It must also, over time, communicate clearly the ways in which the engagement process and findings affected the decisions and the policies, programs, services, operations and/or partnerships of the PSO and the broader community.

Meaningful engagement requires organizations to be open to change on an issue or initiative, and to embrace discussion and collaboration with others as a fundamental way of working. This applies both externally and internally.

This openness means that leadership styles, decision-making processes, communication practices, and organizational and team structure will adapt and shift inside the PSO as a result of outside engagement activities. Therefore, undertaking high-quality Community Engagement helps an organization become what organizational guru Peter Senge calls a “Learning Organization”— one that supports ongoing experimentation, learning, innovation, and dissemination of new knowledge throughout the organization. The way the PSO comports itself in relation to a wider range of outside parties and audiences also shifts. In fact, the overall “culture” of the organization must shift in order to become more meaningfully collaborative around issues of shared concern.[4]

 Conclusion: The Infinity Loop of Engagement
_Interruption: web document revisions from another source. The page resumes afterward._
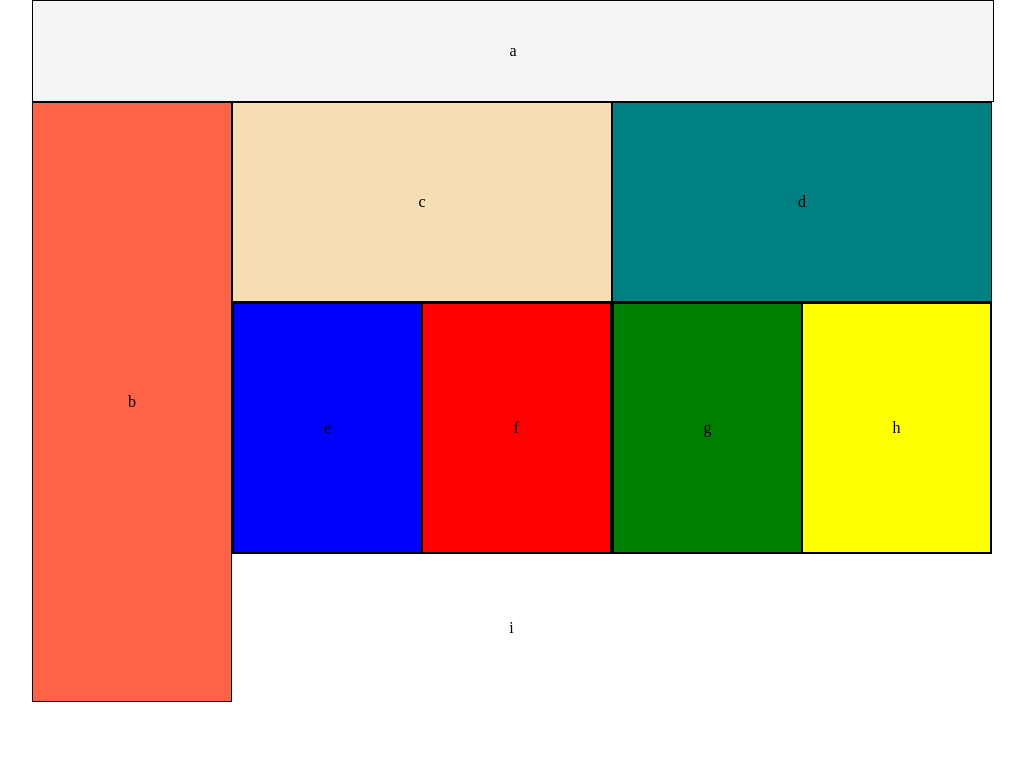
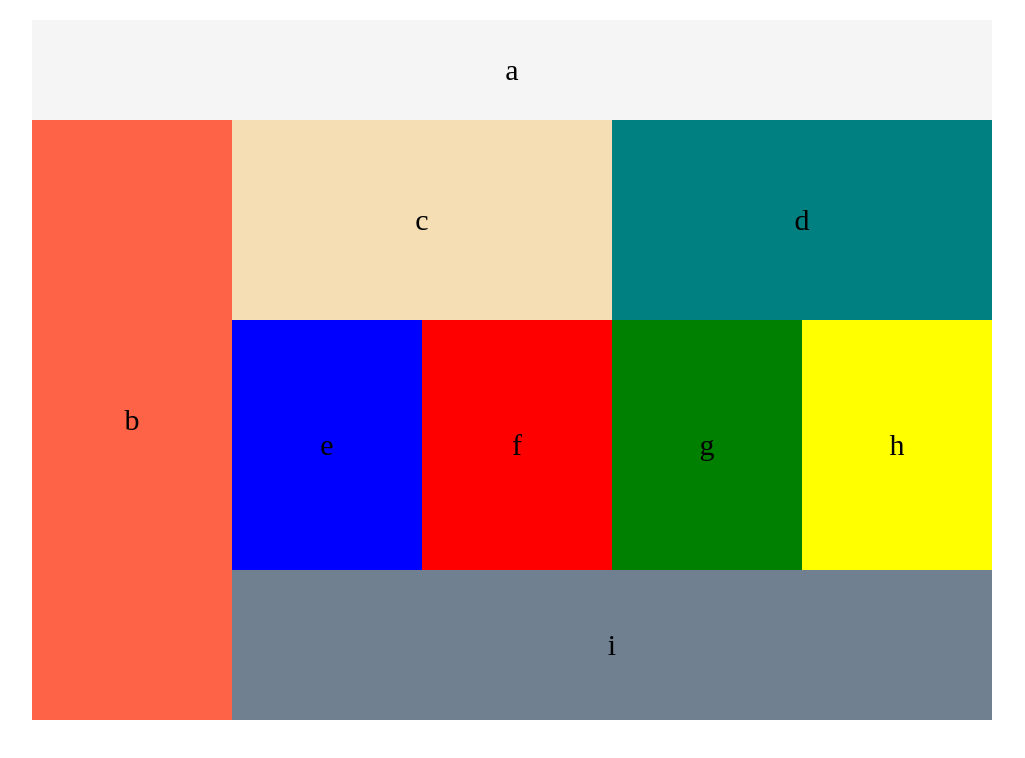
Before and after one commit to eugenemonnier/lab-01, a plain HTML site: page index.html in a window 1280 px wide. Shown: the whole page, without its empty margins (128-1153 px from the left). Drawn offline with Linux system fonts and the light colour scheme.

Commit message:
completed mobile desktop responisve web page

```diff
--- a/css/base.css
+++ b/css/base.css
@@ -1,14 +1,13 @@
-header, footer, aside, div {
-  border: 1px black solid;
-}
 body {
   margin: 0 auto;
   width: 480px;
   height: 767px;
   text-align: center;
+  font-size: 30px;
 }
-@media screen and (min-width: 480px) {
+@media screen and (min-width: 481px) {
  body {
+  margin: 20px auto;
   width: 960px;
   height: 768px;
  }
--- a/css/layout.css
+++ b/css/layout.css
@@ -1,7 +1,7 @@
 header {
   width: 480px;
   height: 75px;
-  background-color: whitesmoke;
+  background-color: #bbb;
   line-height: 75px;
 }
 aside {
@@ -27,9 +27,9 @@ article div {
 article div div {
   display: block;
   float: left;
-  width: 238px;
-  height: 248px;
-  line-height: 248px;
+  width: 240px;
+  height: 250px;
+  line-height: 250px;
   margin: auto;
 }
 footer {
@@ -57,7 +57,7 @@ footer {
   background-color: teal;
 }
 
-@media screen and (min-width: 480px) {
+@media screen and (min-width: 481px) {
   header {
     width: 960px;
     height: 100px;
@@ -66,9 +66,9 @@ footer {
   }
   aside {
     float: left;
-    width: 198px;
-    height: 598px;
-    line-height: 598px;
+    width: 200px;
+    height: 600px;
+    line-height: 600px;
     background-color: tomato;
   }
   main{
@@ -78,9 +78,9 @@ footer {
   }
   main div{
     float: left;
-    width: 378px;
-    height: 198px;
-    line-height: 198px;
+    width: 380px;
+    height: 200px;
+    line-height: 200px;
   }
   article {
     clear: none;
@@ -92,21 +92,20 @@ footer {
     float: left;
     width: fit-content;
     height: fit-content;
-    /* line-height: 250px; */
   }
   article div div {
     display: block;
     float: left;
-    width: 187px;
-    height: 248px;
-    line-height: 248px;
-    /* margin: auto; */
+    width: 190px;
+    height: 250px;
+    line-height: 250px;
   }
   footer {
-    clear: none;
-    width: 758px;
-    height: 148px;
-    line-height: 148px;
+    display: inline-block;
+    float: left;
+    width: 760px;
+    height: 150px;
+    line-height: 150px;
     background-color: slategray;
   }
   #article1 {
```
The process described above, though heavily simplified, shows the iterative nature of community engagement and related capacity building and social learning. The organization’s focus shifts from internal to external activities and back, building capacity at every step. Done well, community engagement sets in motion a positive feedback loop that strengthens capacity on both sides of the loop - external and internal. Both sides also see the outcomes of strong engagement: better decisions, more support for implementation, more responsive services/programs, more thoughtful policies, and stronger working relationships that are aligned around common causes. In short, the Infinity Loop of Engagement can bring significant benefits to all involved.

[1] See the upcoming MODUS article on “the key attributes and benefits of Community Engagement”.

[2] See, for example, Carolyn Lukensmeyer’s Public Deliberation: A Manager’s Guide to Community Engagement, with Lars Hasselblad Torres, IBM Center for the Business of Government, 2006, p. 46.

[3] For more details and related content, see MODUS’ upcoming article on Data Analysis and Reporting Back Best Practices

[4] For a more detailed description of this process, see MODUS’ upcoming article “Introducing the 5/5/5 Model: How public-serving organizations can become transformational.”